Sometimes the best way to illustrate the usefulenss of the identity industry map is to watch the bits of news that roll in every day:
Dave Kearns (of NetworkWorld) highlights ConSentry's identity-based Network Access Control
Symantec's CEO says that Security does not accurately describe their business - they're in "the protection business."
Taken separately, these pieces of news look quite unrelated. But when placed in the identity industry map, a different picture begins to emerge:
Virsa is a real-time compliance and auditing company -- one that falls squarely in the "analyze" category of the industry map. Their technology is in the same space as Prodigen, Sun's identity auditor, and EpicTide, and *all* of these companies are about using identity to provide real-time compliance with various pieces of government legislation (or industry guidelines). SAP's acquisition of this company begins to shed some light on SAP's foray into the identity space. Taken as part of a larger picture that includes SAP's investment in Ping Identity, their partnership with Siemens, and now their purchase of Virsa, and we can begin to see SAP filling out their portfolio for identity.
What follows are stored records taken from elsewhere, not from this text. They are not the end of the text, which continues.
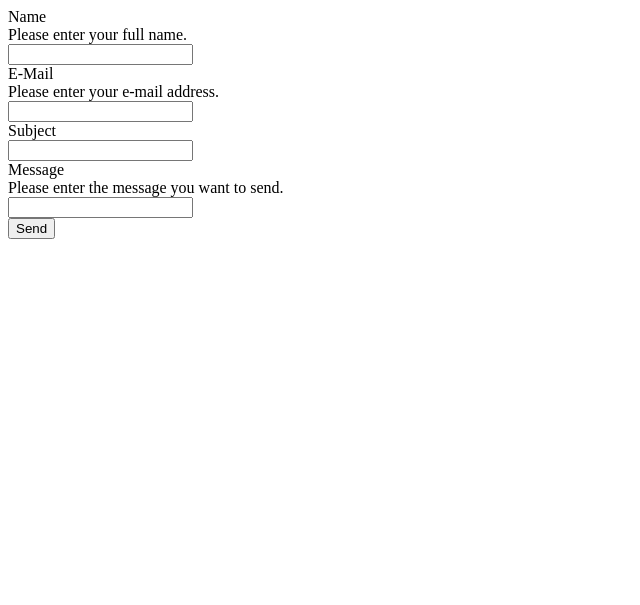
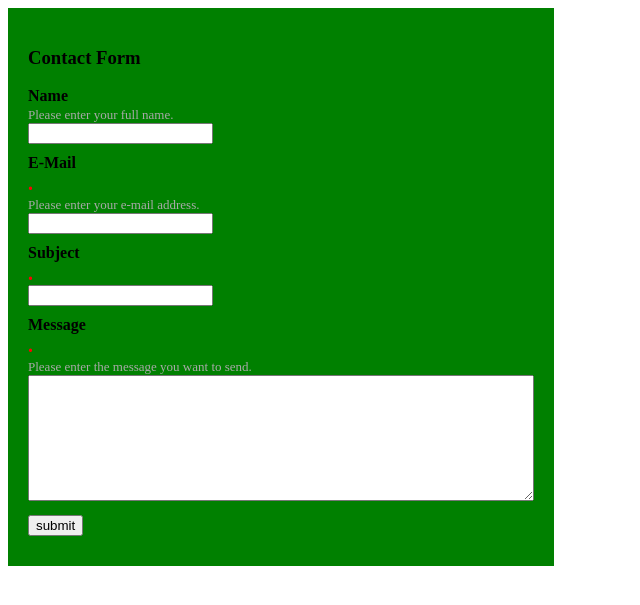
Before and after one commit to 876ix-MasterDNIM/info3180--lab3, a Flask app: template app/templates/contact.html in a window 1280 px wide. Shown: the top 605 px of the page, without its empty margins (0-640 px from the left). Run offline with Flask 2, Linux system fonts and the light colour scheme; the template is opened without the code that fills it, so the values that code supplies are empty.

Commit message:
customized my app

```diff
--- /dev/null
+++ b/app/static/css/style.css
@@ -0,0 +1,30 @@
+input {
+	margin-bottom: 10px;
+}
+
+label {
+	font-weight: bold;
+}
+
+#normal {
+	font-weight: normal;
+	color: darkgrey;
+	font-size: 13px;
+}
+
+span {
+	color: red;
+	font-size: 20px;
+}
+
+form {
+	background-color: green;
+	display: inline-block;
+	padding: 20px;
+}
+
+textarea {
+	width: 500px;
+	height: 120px;
+	margin-bottom: 10px;
+}
--- a/app/templates/contact.html
+++ b/app/templates/contact.html
@@ -2,18 +2,21 @@
 <html>
     <head>
         <title>Contact</title>
+        <link rel="stylesheet" type="text/css" href="../static/css/style.css">
     </head>
     <body>
         <form>
-            <label for="name">Name <br> Please enter your full name.</label>
-            <br> <input type="text" name="name"/> <br>
-            <label for="email">E-Mail <br> Please enter your e-mail address.</label>
-            <br> <input type="text" name="email"/> <br>
-            <label for="subject">Subject <br> </label>
-            <input type="text" name="subject"/> <br>
-            <label for="message">Message <br> Please enter the message you want to send.</label>
-            <br> <input type="text" name="message"/> <br>
-            <input type="submit" value="Send"/>
+        <h3>Contact Form</h3>
+            <label id="heading" for="name">Name <br>  <span id="normal"> Please enter your full name.</span></label>
+            <br> <input id="name" type="text" name="name"/> <br>
+            <label id="heading" for="email">E-Mail<br> <span>.</span> <br> <span id="normal">Please enter your e-mail address.</span></label>
+            <br> <input id="email" type="text" name="email"/> <br>
+            <label id="heading" for="subject">Subject <br> <span>.</span> <br></label>
+            <input id="sub" type="text" name="subject"/> <br>
+            <label id="heading" for="message">Message  <br> <span>.</span>
+            <br> <span id="normal">Please enter the message you want to send.</span></label>
+            <br> <textarea id="msg"></textarea> <br>
+            <input type="submit" value="submit" />
         </form>
     </body>
 </html>
--- a/app/views.py
+++ b/app/views.py
@@ -8,7 +8,7 @@ This file creates your application.
 
 from app import app
 from flask import render_template, request, redirect, url_for
-
+import smtplib
 
 ###
 # Routing for your application.
@@ -25,6 +25,15 @@ def about():
     """Render the website's about page."""
     return render_template('about.html')
 
+@app.route('/contact')
+def contact():
+	return render_template('contact.html')
+
+def sendemail(fromname, fromemail, subject, msg):
+    server = smtplib.SMTP('smtp.gmail.com:587')
+    server.starttls()
+    server.sendemail(fromname=fromname,fromemail=fromemail,fromsubject=subject,msg=msg)
+    server.quit()
 
 ###
 # The functions below should be applicable to all Flask apps.
```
ConSentry is really interesting in the context of the identity map. Their network access control (NAC) products compete with the likes of Cisco, Juniper, etc, yet they have made the critical jump of realizing that in the world of the "semi-permeable perimeter" (Jim Allchin), access control can only be based on identity. Does this mean that Cisco and Juniper will soon be joining (if they haven't already) ConSentry in the control section of the identity map? You betcha. And don't forget the smaller competitors in the same space - folks like AEP and Identity Engines.
Authernative is but one example of what I term the "expanision" of the identity space. Amidst the wave of acquisitions that occurred last year, the often missed story was just how many other companies were either A) being funded as identity companies or B) converting their products to identity products. The net result has been that the identity space has actually grown amidst a wave of consolidation - i.e., we ain't seen nothing yet when it comes to dollars to be spent on digital identity.
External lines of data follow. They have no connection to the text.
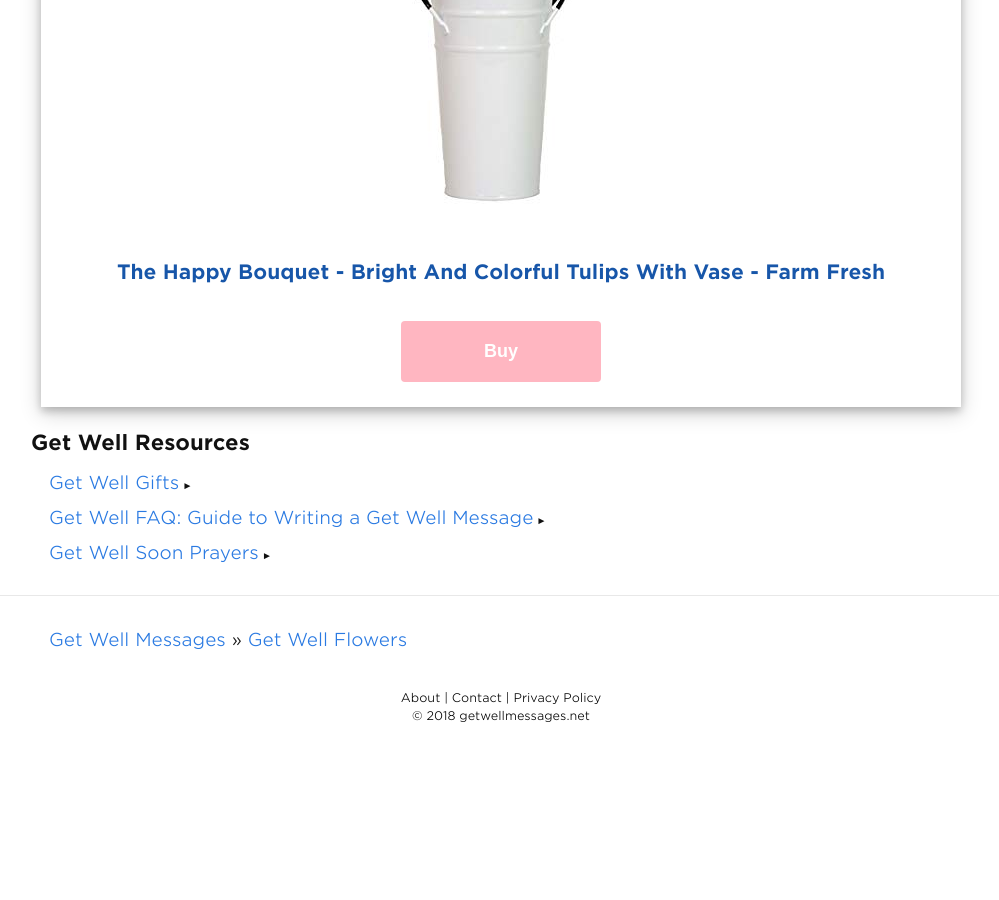
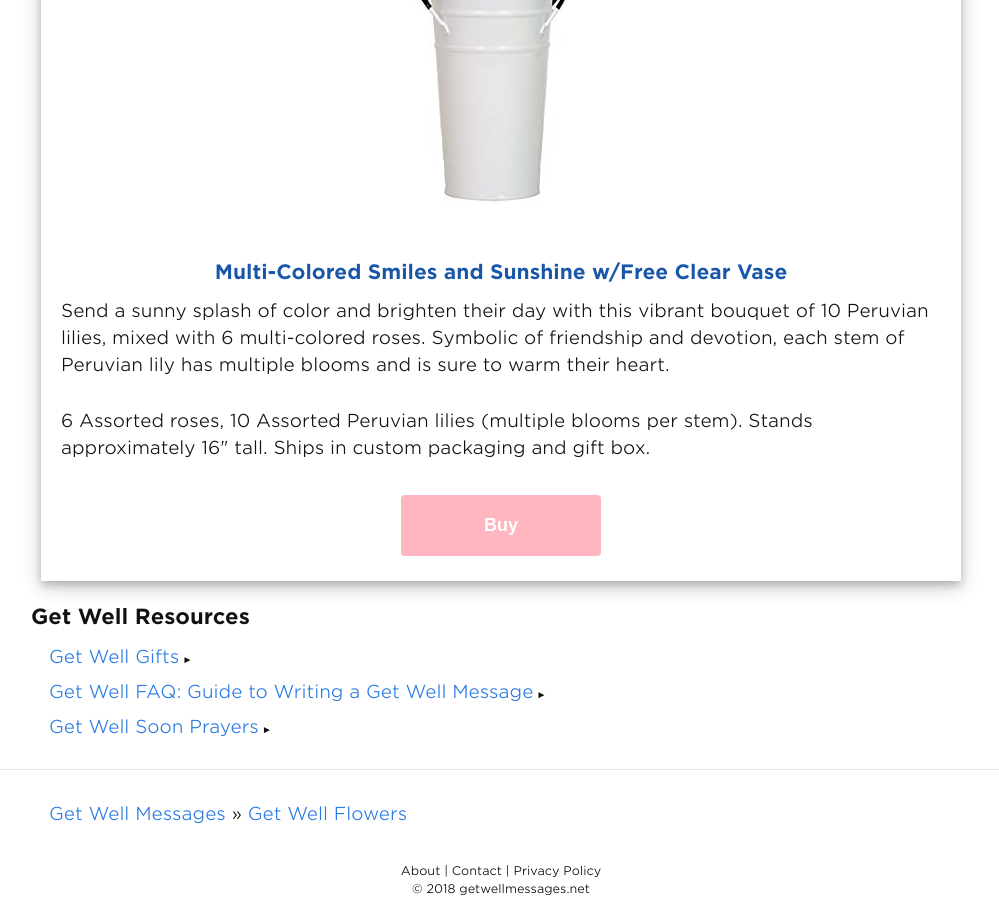
Before and after one commit to andyml123/andyml123.github.io, a Jekyll site: the page built from get-well-flowers.md, in a window 1280 px wide and 900 px high, scrolled down 7173 px. Shown: the whole window, without its empty margins (139-1138 px from the left). Built offline with Jekyll 4.4.1, drawn with Linux system fonts in a browser that asks for light colours; a script that is not in the unit is left out; before the commit the page ends 7947 px from its top, so only the background shows below that.

Commit message:
Update get-well-flowers.md

```diff
--- a/get-well-flowers.md
+++ b/get-well-flowers.md
@@ -161,11 +161,13 @@ Send lasting joy with these sensational Big Blooms! Featuring a colorful mix of
 <div class="product-cta-box">
 <a href=""><img src="/img/flowers/bright-colorful-tulips.jpeg" /></a>
 <div class="product-cta-heading">
-<a href="">The Happy Bouquet - Bright And Colorful Tulips With Vase - Farm Fresh</a>
+<a href="">Multi-Colored Smiles and Sunshine w/Free Clear Vase</a>
 </div>
 <p>
+Send a sunny splash of color and brighten their day with this vibrant bouquet of 10 Peruvian lilies, mixed with 6 multi-colored roses. Symbolic of friendship and devotion, each stem of Peruvian lily has multiple blooms and is sure to warm their heart.</p>
 
-  </p>
+<p>6 Assorted roses, 10 Assorted Peruvian lilies (multiple blooms per stem). Stands approximately 16" tall. Ships in custom packaging and gift box.
+</p>
 
 <div class="product-cta-button-centre"><a href=""><button type="button" class="product-cta-button">Buy</button></a>
 </div>
```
Lastly, the statements from Symantec's CEO are particularly interesting -- if only because Symantec *almost* realizes they're in the identity business. They've finally decided their not in the security business, something of great importance because, as James Gosling once noted, "security" is like "love" - everybody wants it, but no one can actually tell you precisely what it is. Now we find out that Symantec is in the "protection" business. And what are they protecting (drumroll please)? Data. Ugh. So close. Symantec is on the verge of realizing that their business comes in protecting the attributes and data associate with identities. Whether its a phishing attack, or a major data leak at a credit card company, protection is actually about protecting identities. An acquisition, a conversion, expansion of the space, and a company moving toward identity -- all of these point to the giant gravitational pull that identity (or lack thereof) is exerting over technology and, more importantly, the Network as a whole. The reasons are something for another day...